The novel ends with a conjugal train-wreck that is utterly dismaying, though I suspect that it is meant to seem a moment of liberation for Howard’s wife. In the last scene, Howard appears rather like a villain in the concluding pages of a Dickens novel, rejected by his earth-mother wife, who has plenty of women’s solidarity to make up for his loss, reviled in a vulgar gesture by his three children, on the brink of being forced from his job, and about to lecture on Rembrandt’s Hendrickje Bathing, a subject he is incompetent to discuss because he does not grasp what beauty really means.
Finally, On Beauty is an odd mixture—alternately amusing, perceptive, even emotionally absorbing, with some of the narrative zest of White Teeth, and then too often schematic, insistent, or simply not quite credible. The American academic setting, which Smith knows but perhaps not well enough, and the emulation of Howards End, which is an interesting idea that does not altogether fit this fictional world, may have led her astray. As a novelist, she can marshal shrewd understanding, stylistic flair, vivid description and a lively sense of comedy. All this may yet enable her to produce great fiction, but On Beauty is far from that.
Smith’s decision to emulate Forster’s novel reminds us how much the ground of fiction has shifted since 1910. Everything in Howards End is predicated on fine gradations and distinctions between classes, and it is the writer’s intimate knowledge of the class system that enables the authoritative pronouncements of the narrator. When Margaret Schlegel meets Leonard Bast at a concert (a scene replayed by Smith), the first thing we are told about him is that “his class was near enough her own for its manners to vex her.” Much of what we learn about him later belongs to the same category of knowledge: “Leonard Bast stood at the extreme verge of gentility;” he was “one of the thousands who have lost the life of the body and failed to reach the life of the spirit”; and so forth. Contemporary society lacks this sort of clearly articulated class system. Character now is a function of something as crude as ideology or style, or as elusive as individual temperament.
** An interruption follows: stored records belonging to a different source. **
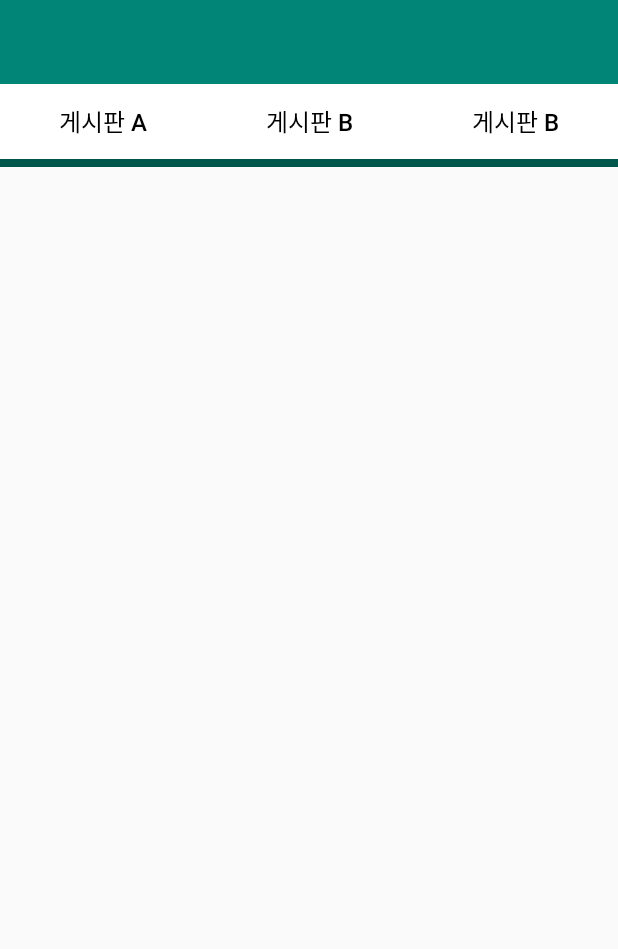
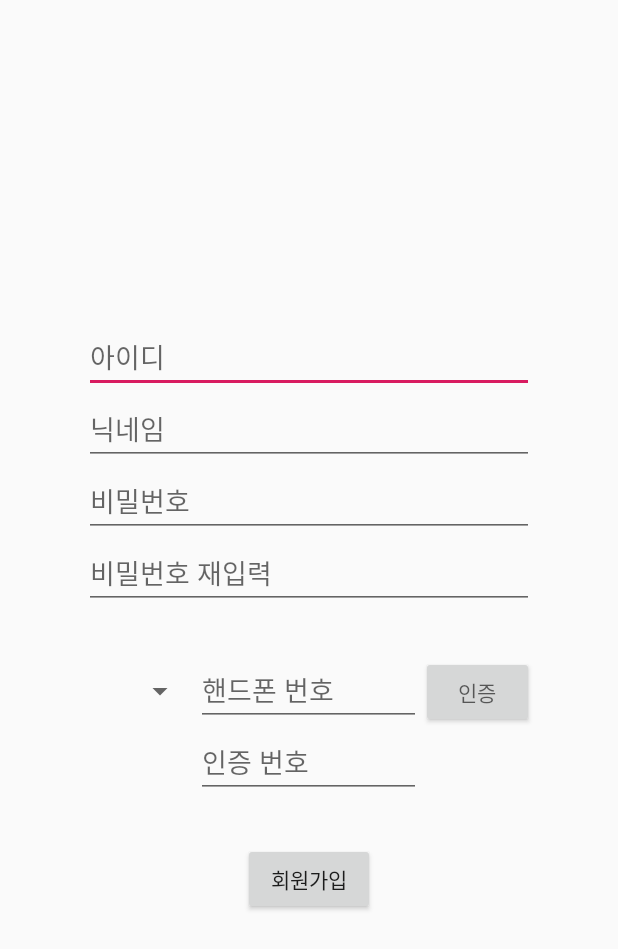
Before and after one commit to zxcv859500/Footprint, an Android app: the screen it shows after launch (NoticeBoardActivity before the commit, SignUpActivity after it), after a tap on "회원가입", on a phone screen of 412 x 824 dp. Shown: the top 949 px of the screen. Run offline under Robolectric (Android 15) with nearby library versions, the phone set to English and light mode, and no system bars; libraries missing offline, so code that uses them is left out: com.loopj.android.

Commit message:
add sign up layout.

```diff
--- a/frontend/app/src/main/java/com/example/footprint/view/Activities/MapActivity.java
+++ b/frontend/app/src/main/java/com/example/footprint/view/Activities/MapActivity.java
@@ -4,7 +4,6 @@ import android.content.Intent;
 import android.os.Bundle;
 import android.util.Log;
 import android.view.View;
-import android.widget.Button;
 
 import androidx.annotation.Nullable;
 import androidx.appcompat.app.AppCompatActivity;
--- a/frontend/app/src/main/java/com/example/footprint/view/Activities/SignUpActivity.java
+++ b/frontend/app/src/main/java/com/example/footprint/view/Activities/SignUpActivity.java
@@ -6,12 +6,13 @@ import android.os.Bundle;
 import androidx.annotation.Nullable;
 import androidx.appcompat.app.AppCompatActivity;
 
+import com.example.footprint.R;
+
 public class SignUpActivity extends AppCompatActivity {
 
     @Override
     protected void onCreate(@Nullable Bundle savedInstanceState) {
         super.onCreate(savedInstanceState);
-        Intent intent = new Intent(SignUpActivity.this,NoticeBoardActivity.class);
-        startActivity(intent);
+        setContentView(R.layout.activity_sign_up);
     }
 }
--- a/frontend/app/src/main/res/layout/activity_sign_in.xml
+++ b/frontend/app/src/main/res/layout/activity_sign_in.xml
@@ -17,14 +17,14 @@
 
         android:layout_width="300dp"
         android:layout_height="wrap_content"
-        android:hint="Email"
+        android:hint="아이디"
         android:inputType="textEmailAddress" />
 
     <EditText
         android:id="@+id/et_password"
         android:layout_width="300dp"
         android:layout_height="wrap_content"
-        android:hint="Password"
+        android:hint="비밀번호"
         android:inputType="textPassword" />
 
     <CheckBox
--- a/frontend/app/src/main/res/layout/activity_sign_up.xml
+++ b/frontend/app/src/main/res/layout/activity_sign_up.xml
@@ -1,6 +1,65 @@
 <?xml version="1.0" encoding="utf-8"?>
 <LinearLayout xmlns:android="http://schemas.android.com/apk/res/android"
-    android:orientation="vertical" android:layout_width="match_parent"
-    android:layout_height="match_parent">
+    android:orientation="vertical"
+    android:layout_width="match_parent"
+    android:layout_height="match_parent"
+    android:gravity="center" >
+
+    <EditText
+    android:layout_width="300dp"
+    android:layout_height="wrap_content"
+    android:hint="아이디"
+    android:inputType="textEmailAddress" />
+
+    <EditText
+        android:layout_width="300dp"
+        android:layout_height="wrap_content"
+        android:hint="닉네임" />
+
+    <EditText
+        android:layout_width="300dp"
+        android:layout_height="wrap_content"
+        android:hint="비밀번호"
+        android:inputType="textPassword"/>
+
+    <EditText
+        android:layout_width="300dp"
+        android:layout_height="wrap_content"
+        android:hint="비밀번호 재입력"
+        android:inputType="textPassword"/>
+
+    <LinearLayout
+        android:layout_width="wrap_content"
+        android:layout_height="wrap_content"
+        android:layout_marginTop="30dp">
+
+        <Spinner
+            android:layout_width="75dp"
+            android:layout_height="wrap_content"
+            android:entries="@array/carrier" />
+
+        <EditText
+            android:layout_width="150dp"
+            android:layout_height="wrap_content"
+            android:hint="핸드폰 번호"
+            android:inputType="phone" />
+
+        <Button
+            android:layout_width="75dp"
+            android:layout_height="wrap_content"
+            android:hint="인증" />
+
+    </LinearLayout>
+
+    <EditText
+        android:layout_width="150dp"
+        android:layout_height="wrap_content"
+        android:hint="인증 번호"
+        android:inputType="number" />
+    <Button
+        android:layout_width="wrap_content"
+        android:layout_height="wrap_content"
+        android:text="회원가입"
+        android:layout_marginTop="30dp" />
 
 </LinearLayout>
--- /dev/null
+++ b/frontend/app/src/main/res/values/carrier.xml
@@ -0,0 +1,9 @@
+<?xml version="1.0" encoding="utf-8"?>
+<resources>
+    <string-array name="carrier">
+        <item>KT</item>
+        <item>SKT</item>
+        <item>LGU</item>
+        <item>알뜰폰</item>
+    </string-array>
+</resources>
```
On Beauty certainly registers an awareness of this change, but a less authoritative, socially assured tone would better represent our world, nearly a century after Forster wrote his masterpiece.